That carries an implication which goes beyond Labour's fortunes to that of the liberal-left in general – here and across the West. Progressive values must be packaged in patriotic sentiment. If they're not – if those politics become unmoored from love of country – then you have created the battle-lines in a culture war which you cannot win and anyway should not want to fight. These ideas are entirely compatible. Unless that is recognised, the defeats will keep on coming.
This speech isn't going to break through. It had to be delivered virtually, which reduces impact and press coverage. It is competing for news attention when all eyes are on the new covid restrictions the prime minister will announce later today. But it was a firm confirmation of all the things which had until this point been implicit under Starmer: Competence as the guiding principle, a firm break with Corbyn, and an appeal to patriotic sentiment.
It is entirely the right approach. But as Starmer himself said, it's a long and tough road, given where Labour finds itself. Coming up with the right plan is just the start. Now it has to be delivered.
Ian Dunt is editor of Politics.co.uk. His new book, How To Be A Liberal, is out now.

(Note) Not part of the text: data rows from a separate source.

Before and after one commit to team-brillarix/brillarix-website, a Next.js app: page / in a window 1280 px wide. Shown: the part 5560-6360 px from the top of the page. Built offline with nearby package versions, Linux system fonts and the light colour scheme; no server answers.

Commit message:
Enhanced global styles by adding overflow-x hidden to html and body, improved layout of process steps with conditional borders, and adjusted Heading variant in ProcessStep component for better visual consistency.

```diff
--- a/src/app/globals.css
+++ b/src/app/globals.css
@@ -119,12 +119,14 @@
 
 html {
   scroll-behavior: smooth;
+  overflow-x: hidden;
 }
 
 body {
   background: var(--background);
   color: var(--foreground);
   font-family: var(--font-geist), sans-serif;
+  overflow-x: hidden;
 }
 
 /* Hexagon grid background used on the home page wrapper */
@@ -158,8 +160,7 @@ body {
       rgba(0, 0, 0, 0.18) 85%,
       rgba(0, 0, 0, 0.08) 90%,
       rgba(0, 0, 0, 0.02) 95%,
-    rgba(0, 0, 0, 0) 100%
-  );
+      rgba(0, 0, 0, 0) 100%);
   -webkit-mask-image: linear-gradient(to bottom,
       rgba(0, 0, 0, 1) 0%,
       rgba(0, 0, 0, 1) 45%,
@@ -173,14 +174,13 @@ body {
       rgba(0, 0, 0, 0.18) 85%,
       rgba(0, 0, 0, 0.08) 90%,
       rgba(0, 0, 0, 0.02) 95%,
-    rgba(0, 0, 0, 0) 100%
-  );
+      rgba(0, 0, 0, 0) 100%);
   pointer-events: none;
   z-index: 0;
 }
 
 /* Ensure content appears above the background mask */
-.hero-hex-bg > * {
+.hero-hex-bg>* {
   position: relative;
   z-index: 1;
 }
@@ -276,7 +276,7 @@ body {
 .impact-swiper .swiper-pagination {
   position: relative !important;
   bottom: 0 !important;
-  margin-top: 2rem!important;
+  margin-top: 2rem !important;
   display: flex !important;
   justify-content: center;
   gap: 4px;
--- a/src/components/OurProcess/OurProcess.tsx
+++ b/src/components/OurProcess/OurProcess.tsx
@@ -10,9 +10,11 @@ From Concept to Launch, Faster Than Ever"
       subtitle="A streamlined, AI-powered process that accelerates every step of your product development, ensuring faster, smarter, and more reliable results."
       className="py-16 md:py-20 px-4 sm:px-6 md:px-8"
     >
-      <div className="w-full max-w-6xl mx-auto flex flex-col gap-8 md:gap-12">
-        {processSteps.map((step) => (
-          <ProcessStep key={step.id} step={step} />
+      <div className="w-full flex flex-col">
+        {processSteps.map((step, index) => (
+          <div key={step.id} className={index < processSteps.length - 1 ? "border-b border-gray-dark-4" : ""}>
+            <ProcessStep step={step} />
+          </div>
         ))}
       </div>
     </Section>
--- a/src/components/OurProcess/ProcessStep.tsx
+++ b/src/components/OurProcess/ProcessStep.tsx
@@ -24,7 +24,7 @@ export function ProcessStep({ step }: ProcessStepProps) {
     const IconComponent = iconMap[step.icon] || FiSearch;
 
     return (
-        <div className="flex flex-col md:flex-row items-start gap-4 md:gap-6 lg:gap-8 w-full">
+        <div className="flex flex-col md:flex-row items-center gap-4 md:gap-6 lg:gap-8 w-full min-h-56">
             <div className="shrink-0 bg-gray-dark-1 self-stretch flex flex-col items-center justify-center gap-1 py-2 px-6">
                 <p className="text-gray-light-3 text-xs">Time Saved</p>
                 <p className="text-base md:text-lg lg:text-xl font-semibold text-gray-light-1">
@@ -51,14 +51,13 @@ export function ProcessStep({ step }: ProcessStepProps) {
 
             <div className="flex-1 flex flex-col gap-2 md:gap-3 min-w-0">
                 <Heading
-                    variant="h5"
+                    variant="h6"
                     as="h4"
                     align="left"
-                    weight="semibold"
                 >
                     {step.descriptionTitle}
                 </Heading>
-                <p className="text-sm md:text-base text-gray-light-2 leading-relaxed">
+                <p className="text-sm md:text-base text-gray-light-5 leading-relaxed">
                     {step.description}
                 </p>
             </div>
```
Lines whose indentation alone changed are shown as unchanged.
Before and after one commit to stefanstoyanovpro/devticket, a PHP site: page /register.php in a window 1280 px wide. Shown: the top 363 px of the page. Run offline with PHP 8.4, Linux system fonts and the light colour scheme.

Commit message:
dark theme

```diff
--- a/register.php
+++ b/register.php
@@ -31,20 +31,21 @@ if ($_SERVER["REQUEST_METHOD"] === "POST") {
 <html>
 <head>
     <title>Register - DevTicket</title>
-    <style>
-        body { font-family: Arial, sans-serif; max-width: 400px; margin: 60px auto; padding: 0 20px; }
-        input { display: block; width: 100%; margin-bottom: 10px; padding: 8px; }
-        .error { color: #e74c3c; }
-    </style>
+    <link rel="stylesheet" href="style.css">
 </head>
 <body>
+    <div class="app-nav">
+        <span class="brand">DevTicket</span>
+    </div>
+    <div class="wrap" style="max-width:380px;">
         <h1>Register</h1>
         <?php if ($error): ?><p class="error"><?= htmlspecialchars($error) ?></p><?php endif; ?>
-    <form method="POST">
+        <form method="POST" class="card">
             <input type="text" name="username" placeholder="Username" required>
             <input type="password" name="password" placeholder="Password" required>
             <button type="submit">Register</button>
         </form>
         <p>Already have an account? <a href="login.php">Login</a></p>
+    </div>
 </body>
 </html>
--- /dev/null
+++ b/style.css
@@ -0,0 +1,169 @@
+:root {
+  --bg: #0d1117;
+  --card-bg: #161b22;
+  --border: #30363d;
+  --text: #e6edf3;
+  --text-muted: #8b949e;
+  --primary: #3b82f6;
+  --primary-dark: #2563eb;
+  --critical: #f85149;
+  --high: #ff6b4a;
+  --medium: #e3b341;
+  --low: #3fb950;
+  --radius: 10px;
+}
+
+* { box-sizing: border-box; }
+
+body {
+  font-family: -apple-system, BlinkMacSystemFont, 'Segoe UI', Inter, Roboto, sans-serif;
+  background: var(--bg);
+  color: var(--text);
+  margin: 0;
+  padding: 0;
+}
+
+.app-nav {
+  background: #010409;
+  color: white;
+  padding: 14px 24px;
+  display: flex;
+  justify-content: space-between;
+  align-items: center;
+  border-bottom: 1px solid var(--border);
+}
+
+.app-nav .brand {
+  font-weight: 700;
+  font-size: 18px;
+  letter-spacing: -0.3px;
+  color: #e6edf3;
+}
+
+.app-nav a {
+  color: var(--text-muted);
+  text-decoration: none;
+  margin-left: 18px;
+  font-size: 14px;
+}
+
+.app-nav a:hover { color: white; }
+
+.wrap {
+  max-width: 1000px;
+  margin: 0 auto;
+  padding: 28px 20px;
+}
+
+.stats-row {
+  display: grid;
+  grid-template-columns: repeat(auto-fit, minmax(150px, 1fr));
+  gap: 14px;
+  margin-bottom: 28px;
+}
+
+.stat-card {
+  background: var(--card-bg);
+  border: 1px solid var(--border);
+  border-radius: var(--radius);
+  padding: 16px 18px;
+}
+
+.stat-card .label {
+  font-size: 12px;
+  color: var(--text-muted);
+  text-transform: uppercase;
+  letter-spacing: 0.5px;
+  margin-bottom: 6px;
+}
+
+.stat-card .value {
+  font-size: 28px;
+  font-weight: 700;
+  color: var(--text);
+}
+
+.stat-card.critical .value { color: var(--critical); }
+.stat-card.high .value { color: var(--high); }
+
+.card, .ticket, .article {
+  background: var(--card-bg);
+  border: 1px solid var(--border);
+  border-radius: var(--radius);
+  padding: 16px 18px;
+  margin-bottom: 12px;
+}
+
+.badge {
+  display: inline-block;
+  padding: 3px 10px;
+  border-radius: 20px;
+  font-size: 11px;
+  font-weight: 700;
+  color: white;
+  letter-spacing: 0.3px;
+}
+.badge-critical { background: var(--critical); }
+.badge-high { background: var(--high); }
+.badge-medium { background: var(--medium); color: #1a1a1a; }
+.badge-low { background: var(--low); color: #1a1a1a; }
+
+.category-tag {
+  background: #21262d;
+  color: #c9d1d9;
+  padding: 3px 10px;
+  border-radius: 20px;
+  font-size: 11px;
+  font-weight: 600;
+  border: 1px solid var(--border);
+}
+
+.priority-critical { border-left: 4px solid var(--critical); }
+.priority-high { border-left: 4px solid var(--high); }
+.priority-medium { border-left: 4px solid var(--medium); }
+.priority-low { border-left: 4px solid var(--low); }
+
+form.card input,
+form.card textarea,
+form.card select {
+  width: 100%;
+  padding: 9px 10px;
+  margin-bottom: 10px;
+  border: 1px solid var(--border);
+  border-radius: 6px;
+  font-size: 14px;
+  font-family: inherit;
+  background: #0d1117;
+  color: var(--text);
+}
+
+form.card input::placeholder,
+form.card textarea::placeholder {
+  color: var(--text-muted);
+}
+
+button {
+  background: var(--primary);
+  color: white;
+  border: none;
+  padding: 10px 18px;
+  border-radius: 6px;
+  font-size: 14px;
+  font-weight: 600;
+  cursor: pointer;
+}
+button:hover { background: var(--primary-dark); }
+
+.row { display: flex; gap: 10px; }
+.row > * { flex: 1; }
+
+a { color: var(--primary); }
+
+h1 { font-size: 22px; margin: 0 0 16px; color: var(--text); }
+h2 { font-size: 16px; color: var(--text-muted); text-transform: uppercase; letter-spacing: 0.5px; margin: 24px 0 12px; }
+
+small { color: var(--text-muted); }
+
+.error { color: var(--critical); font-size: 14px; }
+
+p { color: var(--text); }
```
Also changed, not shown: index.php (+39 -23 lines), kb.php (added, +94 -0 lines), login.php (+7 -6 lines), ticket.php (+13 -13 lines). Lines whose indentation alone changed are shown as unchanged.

The opinions in Politics.co.uk's Comment and Analysis section are those of the author and are no reflection of the views of the website or its owners.